Cindy Haines, a former senior management analyst at the United States Department of Housing and Urban Development for nearly 20 years, was recently named executive director of Focus On Renewal (FOR).
We sat down with Haines to discuss her goals for Focus On Renewal, how she plans to address our ‘food gap’ and how her leadership will impact the organization.
Why did choose to become the Executive Director of FOR?
FOR combines all the best things. FOR’s mission is to lift people up with the development of the spirit, mind and body. This holistic approach and the vision that it entails resonates with me. When we talk about the development of the body, we have our food pantry for the most at-risk amongst us. We also have our lunch program, which serves 50-70 people everyday Monday through Friday.
When we talk about developing the mind, we have the Sto-Rox Library – the place where kids are so eager to be apart of it, they are waiting outside front door before we open.
The spirit is enlivened through the arts. We have cartooning and drawing in the lower level of The Father Ryan Arts Center, a pottery studio, dance on the second floor, and we invite people to use our art gallery for exhibitions. This holistic health and spirit, mind and body connectedness really appeals to me.
What are your short-term goals for Focus On Renewal?

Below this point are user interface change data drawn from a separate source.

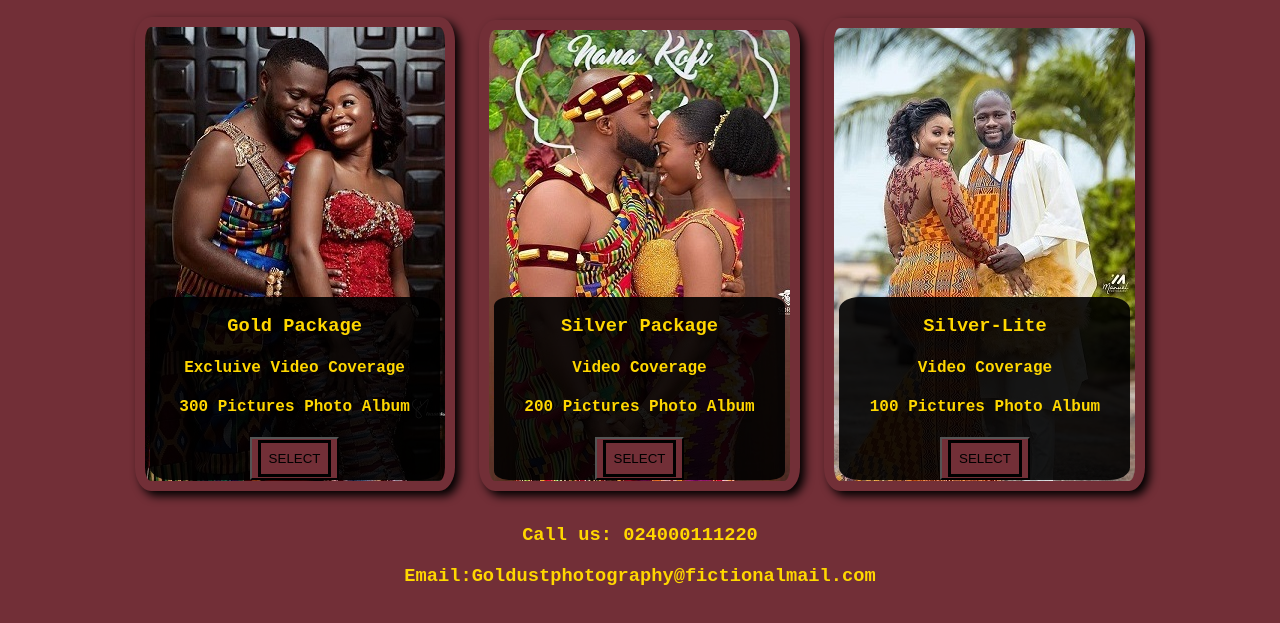
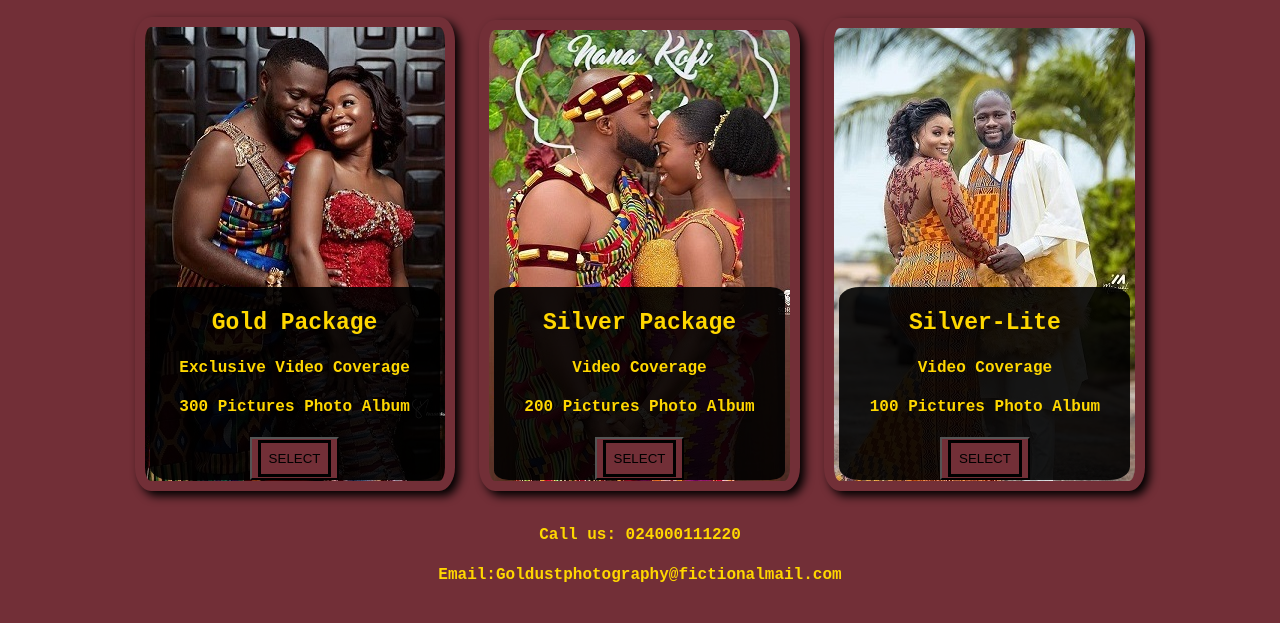
Before and after one commit to InnocentEdem/Week2assignment1, a plain HTML site: page index.html in a window 1280 px wide. Shown: the part 141-764 px from the top of the page. Drawn offline with Linux system fonts and the light colour scheme.

Commit message:
spelling update
spelling correction and footer text resize

```diff
--- a/index.html
+++ b/index.html
@@ -27,7 +27,7 @@
             <div id="first">
                 <h3>Gold Package</h3>
 
-               <h4>Excluive Video Coverage</h4>
+               <h4>Exclusive Video Coverage</h4>
                <h4>300 Pictures Photo Album</h4>
                 <div><button><a href="">SELECT</a></button></div>
             </div>
@@ -56,9 +56,9 @@
 
     <footer>
         <p>
-            <h3>Call us: 024000111220
-            </h3>
-            <h3>Email:Goldustphotography@fictionalmail.com</h3>
+            <h4>Call us: 024000111220
+            </h4>
+            <h4>Email:Goldustphotography@fictionalmail.com</h4>
         </p>
     </footer>
 </body>
--- a/style.css
+++ b/style.css
@@ -97,6 +97,7 @@ h2{
   }
   h3{
       font-weight: bold;
+      font-size: 23px;
   }
    footer{
        text-align: center;
```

Right now, my goal is to invigorate several programs. A lot of the programs we are aiming to start up focus on young people who are in elementary school, middle school and high school. We already have a good reputation with Positive Parenting Family Support Center and Family Foundations for youth ages 0-8.

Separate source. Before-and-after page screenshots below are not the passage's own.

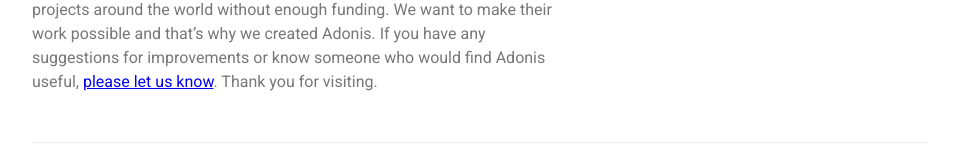
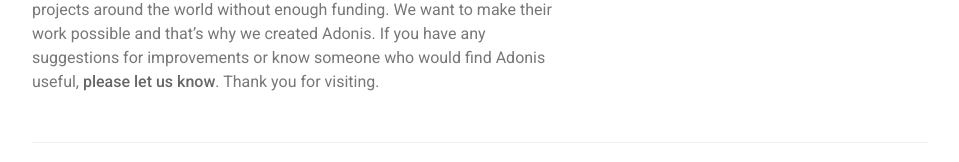
Before and after one commit to SixFingeredAmish/zoohackathon, a plain HTML site: page index.html in a window 1280 px wide. Shown: the part 6184-6346 px from the top of the page, without its empty margins (160-1119 px from the left). Drawn offline with nearby package versions, Linux system fonts and the light colour scheme.

Commit message:
fixed contact link

```diff
--- a/index.html
+++ b/index.html
@@ -158,7 +158,7 @@
 				Contact Us
 			</h2>
 			<p class="measure-wide">
-				We are very passionate about this. There are many important conservation projects around the world without enough funding. We want to make their work possible and that’s why we created Adonis. If you have any suggestions for improvements or know someone who would find Adonis useful, <a href="mailto:cederw@uw.edu,nirawitj@uw.edu">please let us know</a>. Thank you for visiting.
+				We are very passionate about this. There are many important conservation projects around the world without enough funding. We want to make their work possible and that’s why we created Adonis. If you have any suggestions for improvements or know someone who would find Adonis useful, <a class="no-underline black-60 hover-mid-gray fw5" href="mailto:cederw@uw.edu,nirawitj@uw.edu">please let us know</a>. Thank you for visiting.
 			</p>
 		</section>
 
```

We are taking a look at kids who are in elementary school through high school to set some leadership programs on course – early on. The intent ultimately is that FOR would like to have a youth leadership advisory board so that high school kids feel much more invested, involved and heard. If we want them to be a part of a decision-making process we have to hear what they have to say.
Several of the grants we’re submitting at the moment are about empowerment and youth programming, which is essentially what the core of leadership is. I believe everyone leads by example. And, everyone has to believe they are a leader.
What is your long-term goal for FOR?
My goal is to have a cultural epicenter for diverse celebration of the arts, education and future leadership. We want to begin now and build out much later an enlivened culture that is integrated with the art gallery, the theater and the lobby area of The Father Ryan Arts Center.
For example, if you are doing something like celebrating McKees Rocks women during Women’s History Month, you could have local women who are active in a rotary be on a panel to discuss women’s issues or female-owned businesses. While you’re doing that, you could also have a photograph exhibit of various McKees Rocks women from 1890-present day. We learn a lot from the past and it’s this joining of the past and present that will launch us into the future.
How do you plan to address McKees Rocks’ ‘food gap’ in the short-term?
I am writing a grant right now for ‘The Family Table.’ It will be a program in our lower level where we will build out a commercial kitchen. Here, people can learn about nutritious cooking – not only how to find the right and fresh ingredients, but also how to cook them because to some folks, it’s a mystery as to how to cook certain vegetables. Sometimes the questions are: What is this vegetable? What do you do with it?
The Family Table is also about the celebration. The Family Table will literally be where people get to meet and enjoy what they’ve cooked. I really want it to be a family affair. The next step is to get it funded and the funding request is already out.
How will your leadership impact FOR?
I see Focus On Renewal as an evolving organization. We are evolving from viewing people as employees to now – partners, evolving from hierarchy to work teams. FOR is moving from power and authority to intuition, insight and enlightenment.
It’s a different care that you give your organization and it’s a different energy that you’re letting evolve almost organically from what people need and want. This is a nourishing way of holding an organization in the palm of your hand with a lot of gentleness and kindness.
By Amanda King